All experimental features start with a proposal in the form of a GitHub issue. If the maintainers decide that an issue has enough support and is a breaking change or is complex/controversial enough to require user feedback, then the issue will be marked with the proposal label. At this point, the issue becomes a proposal and a period of consultation begins. During this period, we request that users provide feedback on the proposal and how it might effect their use of Task. It is up to the discretion of the maintainers to decide how long this period lasts.

2. Draft

Once a proposal's consultation ends, a contributor may pick up the work and begin the initial implementation. Once a PR is opened, the maintainers will ensure that it meets the requirements for an experimental feature (i.e. flags are in the right format etc) and merge the feature. Once this code is released, the status will be updated via the draft label. This indicates that an implementation is now available for use in a release and the experiment is open for feedback.

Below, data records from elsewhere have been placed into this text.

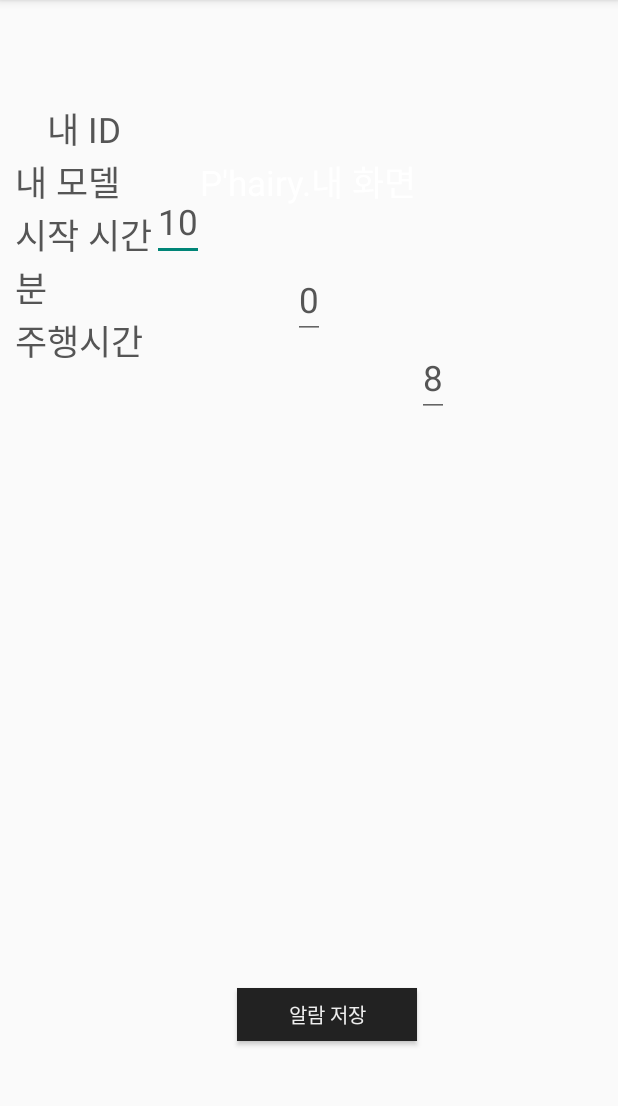
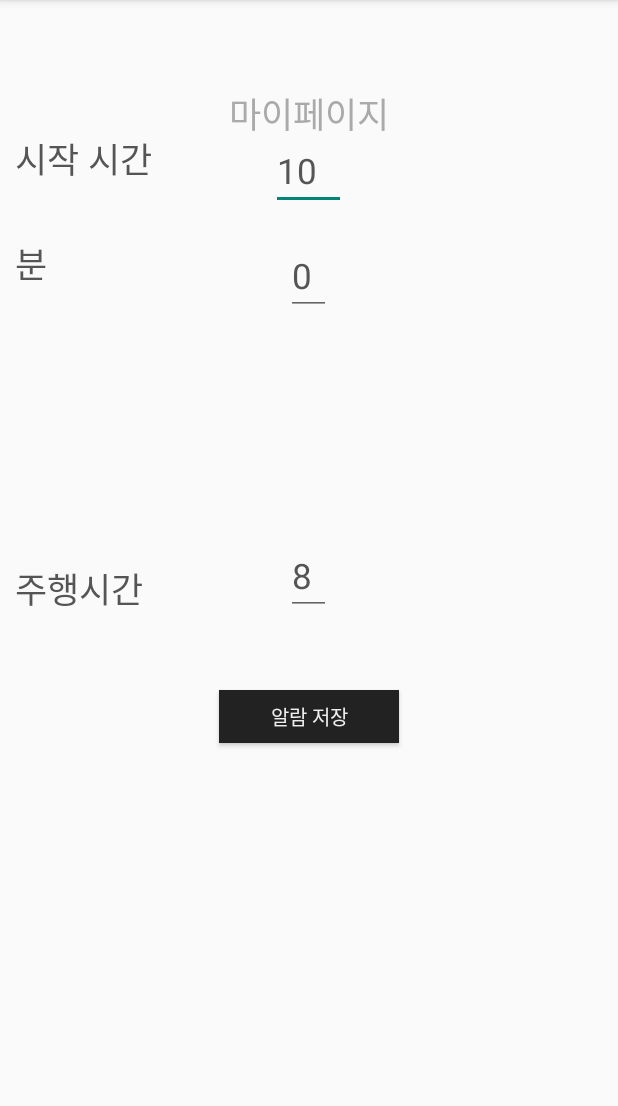
Before and after one commit to skdlflzk/TaxiOnly, an Android app: the fragment MyFragment shown on its own in the app's theme, on a phone screen of 412 x 824 dp, the part 84-1190 px from its top. Run offline under Robolectric (Android 15) with nearby library versions, the light colour scheme and no system bars.

```diff
--- a/TaxiOnly/app/src/main/java/com/phairy/taxionly/AccountFragment.java
+++ b/TaxiOnly/app/src/main/java/com/phairy/taxionly/AccountFragment.java
@@ -38,6 +38,9 @@ public class AccountFragment extends Fragment {
     public View onCreateView(LayoutInflater inflater, ViewGroup container,
                              Bundle savedInstanceState) {
         View view = inflater.inflate(R.layout.account_fragment, container, false);
+
+
+        Log.e(TAG, "--AccountFragment--");
 
         pref = getActivity().getSharedPreferences("pref", Context.MODE_PRIVATE);
         editor = pref.edit();
--- a/TaxiOnly/app/src/main/res/layout/my_fragment.xml
+++ b/TaxiOnly/app/src/main/res/layout/my_fragment.xml
@@ -11,15 +11,15 @@
     <TextView
         android:layout_width="wrap_content"
         android:layout_height="wrap_content"
-        android:text="P'hairy.내 화면"
+        android:text="마이페이지"
         android:id="@+id/MainText"
         android:textSize="23dp"
-        android:textColor = "#FFFFFF"
+        android:textColor = "#AAAAAA"
+        android:layout_marginTop="58dp"
         android:layout_alignParentTop="true"
-        android:layout_centerHorizontal="true"
-        android:layout_marginTop="103dp" />
+        android:layout_centerHorizontal="true" />
 
-
+    <!--
     <TextView
         android:layout_width="wrap_content"
         android:layout_height="wrap_content"
@@ -38,6 +38,7 @@
         android:textColor = "#555555"
         android:layout_alignTop="@+id/MainText"
         android:layout_alignStart="@+id/MinuteText" />
+    -->
     <TextView
         android:layout_width="wrap_content"
         android:layout_height="wrap_content"
@@ -45,7 +46,7 @@
         android:id="@+id/HourText"
         android:textSize="23dp"
         android:textColor = "#555555"
-        android:layout_below="@+id/PWText"
+        android:layout_alignTop="@+id/HourInput"
         android:layout_alignParentStart="true" />
     <TextView
         android:layout_width="wrap_content"
@@ -54,17 +55,18 @@
         android:id="@+id/MinuteText"
         android:textSize="23dp"
         android:textColor = "#555555"
-        android:layout_below="@+id/HourText"
+        android:layout_alignTop="@+id/MinuteInput"
         android:layout_alignParentStart="true" />
     <EditText
-        android:layout_width="wrap_content"
+        android:layout_width="50dp"
         android:layout_height="wrap_content"
         android:text="10"
         android:id="@+id/HourInput"
         android:textSize="23dp"
         android:textColor = "#555555"
-        android:layout_above="@+id/MinuteInput"
-        android:layout_toEndOf="@+id/HourText" />
+        android:layout_alignTop="@+id/MainText"
+        android:layout_marginTop="30dp"
+        android:layout_centerHorizontal="true" />
     <TextView
         android:layout_width="wrap_content"
         android:layout_height="wrap_content"
@@ -72,25 +74,25 @@
         android:id="@+id/DurationText"
         android:textSize="23dp"
         android:textColor = "#555555"
-        android:layout_below="@+id/MinuteText"
-        android:layout_alignParentStart="true" />
+        android:layout_alignBottom="@+id/DurationInput" />
     <EditText
-        android:layout_width="wrap_content"
+        android:layout_width="30dp"
         android:layout_height="wrap_content"
         android:text="8"
         android:id="@+id/DurationInput"
         android:textSize="23dp"
         android:textColor = "#555555"
-        android:layout_below="@+id/MinuteInput"
-        android:layout_toEndOf="@+id/MainText" />
+        android:layout_centerVertical="true"
+        android:layout_alignStart="@+id/MinuteInput" />
     <EditText
-        android:layout_width="wrap_content"
+        android:layout_width="30dp"
         android:layout_height="wrap_content"
         android:text="0"
         android:id="@+id/MinuteInput"
         android:textSize="23dp"
         android:textColor = "#555555"
-        android:layout_alignTop="@+id/MinuteText"
+        android:layout_alignTop="@+id/HourInput"
+        android:layout_marginTop="70dp"
         android:layout_centerHorizontal="true" />
     <Button
         android:id="@+id/TakeButton"
@@ -100,9 +102,10 @@
         android:layout_height="35dp"
         android:textSize="13dp"
         android:text="알람 저장"
-        android:layout_alignParentBottom="true"
-        android:layout_alignEnd="@+id/MainText"
-        android:layout_marginBottom="74dp" />
+        android:layout_below="@+id/DurationInput"
+        android:layout_centerHorizontal="true"
+        android:layout_marginTop ="50dp"
+        />
 
 
 </RelativeLayout>
```
Also changed, not shown: TaxiOnly/app/src/main/java/com/phairy/taxionly/GpsCatcher.java (+146 -73 lines), TaxiOnly/app/src/main/java/com/phairy/taxionly/HomeFragment.java (+69 -55 lines), TaxiOnly/app/src/main/java/com/phairy/taxionly/MainMenu.java (+20 -22 lines), TaxiOnly/app/src/main/java/com/phairy/taxionly/MyFragment.java (+13 -22 lines), TaxiOnly/app/src/main/java/com/phairy/taxionly/NotificationBroadcast.java (+48 -73 lines), TaxiOnly/app/src/main/java/com/phairy/taxionly/Start.java (+32 -1 lines).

During the draft period, major changes to the implementation may be made based on the feedback received from users. There are no stability guarantees and experimental features may be abandoned at any time.

3. Candidate

Once an acceptable level of consensus has been reached by the community and feedback/changes are less frequent/significant, the status may be updated via the candidate label. This indicates that a proposal is likely to accepted and will enter a period for final comments and minor changes.

4. Stable

Once a suitable amount of time has passed with no changes or feedback, an experiment will be given the stable label. At this point, the functionality will be treated like any other feature in Task and any changes must be backward compatible. This allows users to migrate to the new functionality without having to worry about anything breaking in future releases. This provides the best experience for users migrating to a new major version.

5. Released

When making a new major release of Task, all experiments marked as stable will move to released and their behaviors will become the new default in Task. Experiments in an earlier stage (i.e. not stable) cannot be released and so will continue to be experiments in the new version.

Abandoned / Superseded

If an experiment is unsuccessful at any point then it will be given the abandoned or superseded labels depending on which is more suitable. These experiments will be removed from Task.